### Exercise directions:
Please copy each line below that contains the string "operações".

### Source information

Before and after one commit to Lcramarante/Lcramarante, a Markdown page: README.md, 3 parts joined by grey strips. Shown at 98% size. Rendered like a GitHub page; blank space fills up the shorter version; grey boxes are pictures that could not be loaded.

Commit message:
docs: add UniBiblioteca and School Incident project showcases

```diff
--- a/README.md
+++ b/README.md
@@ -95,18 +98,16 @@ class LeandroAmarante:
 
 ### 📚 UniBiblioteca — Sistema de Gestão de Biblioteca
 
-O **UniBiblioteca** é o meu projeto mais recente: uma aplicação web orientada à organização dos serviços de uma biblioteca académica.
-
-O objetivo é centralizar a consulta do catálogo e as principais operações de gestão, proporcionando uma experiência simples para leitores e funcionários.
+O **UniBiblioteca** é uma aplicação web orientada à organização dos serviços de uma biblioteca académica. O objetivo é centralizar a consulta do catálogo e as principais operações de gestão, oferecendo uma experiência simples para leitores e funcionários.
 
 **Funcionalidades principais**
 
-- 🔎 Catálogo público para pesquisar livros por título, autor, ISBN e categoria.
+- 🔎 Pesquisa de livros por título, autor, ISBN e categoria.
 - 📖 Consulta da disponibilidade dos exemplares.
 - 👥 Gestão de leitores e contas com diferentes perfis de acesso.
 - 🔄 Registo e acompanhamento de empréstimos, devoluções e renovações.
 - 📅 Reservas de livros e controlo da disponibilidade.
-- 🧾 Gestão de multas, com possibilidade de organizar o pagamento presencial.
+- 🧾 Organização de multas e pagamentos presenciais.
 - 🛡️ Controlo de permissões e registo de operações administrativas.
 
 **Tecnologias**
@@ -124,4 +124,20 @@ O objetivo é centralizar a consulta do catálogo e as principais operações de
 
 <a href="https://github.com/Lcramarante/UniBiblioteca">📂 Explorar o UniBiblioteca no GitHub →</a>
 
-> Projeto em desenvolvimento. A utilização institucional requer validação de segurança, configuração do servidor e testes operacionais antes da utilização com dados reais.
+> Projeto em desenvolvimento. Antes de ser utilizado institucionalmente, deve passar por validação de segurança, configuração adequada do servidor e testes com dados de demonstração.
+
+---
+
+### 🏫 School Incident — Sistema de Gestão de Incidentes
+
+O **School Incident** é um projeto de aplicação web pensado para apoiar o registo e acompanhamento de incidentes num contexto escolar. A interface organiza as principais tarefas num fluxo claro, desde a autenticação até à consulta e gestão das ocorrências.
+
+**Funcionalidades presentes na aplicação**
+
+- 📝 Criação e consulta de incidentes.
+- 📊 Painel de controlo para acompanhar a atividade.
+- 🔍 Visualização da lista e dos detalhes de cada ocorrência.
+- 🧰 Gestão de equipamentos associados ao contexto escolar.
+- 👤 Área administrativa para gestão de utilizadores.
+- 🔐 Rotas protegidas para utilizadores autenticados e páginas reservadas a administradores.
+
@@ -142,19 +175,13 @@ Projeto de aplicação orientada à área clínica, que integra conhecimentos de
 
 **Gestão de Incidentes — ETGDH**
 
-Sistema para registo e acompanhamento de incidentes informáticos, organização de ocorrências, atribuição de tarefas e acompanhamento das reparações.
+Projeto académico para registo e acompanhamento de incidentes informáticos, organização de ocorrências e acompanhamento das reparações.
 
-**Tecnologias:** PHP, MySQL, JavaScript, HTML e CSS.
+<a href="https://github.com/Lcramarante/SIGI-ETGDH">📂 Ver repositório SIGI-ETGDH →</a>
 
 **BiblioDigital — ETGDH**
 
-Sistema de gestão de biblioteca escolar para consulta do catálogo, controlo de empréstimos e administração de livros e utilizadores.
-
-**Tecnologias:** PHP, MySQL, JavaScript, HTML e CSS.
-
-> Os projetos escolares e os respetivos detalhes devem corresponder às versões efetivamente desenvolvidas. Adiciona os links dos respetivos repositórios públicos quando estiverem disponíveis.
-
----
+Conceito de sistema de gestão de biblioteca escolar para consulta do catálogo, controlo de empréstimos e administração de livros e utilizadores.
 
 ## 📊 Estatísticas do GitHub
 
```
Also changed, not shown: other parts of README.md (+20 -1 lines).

######

### Output of the exercise:
-O objetivo é centralizar a consulta do catálogo e as principais operações de gestão, proporcionando uma experiência simples para leitores e funcionários.
+O **UniBiblioteca** é uma aplicação web orientada à organização dos serviços de uma biblioteca académica. O objetivo é centralizar a consulta do catálogo e as principais operações de gestão, oferecendo uma experiência simples para leitores e funcionários.
 - 🛡️ Controlo de permissões e registo de operações administrativas.
@@ -124,4 +124,20 @@ O objetivo é centralizar a consulta do catálogo e as principais operações de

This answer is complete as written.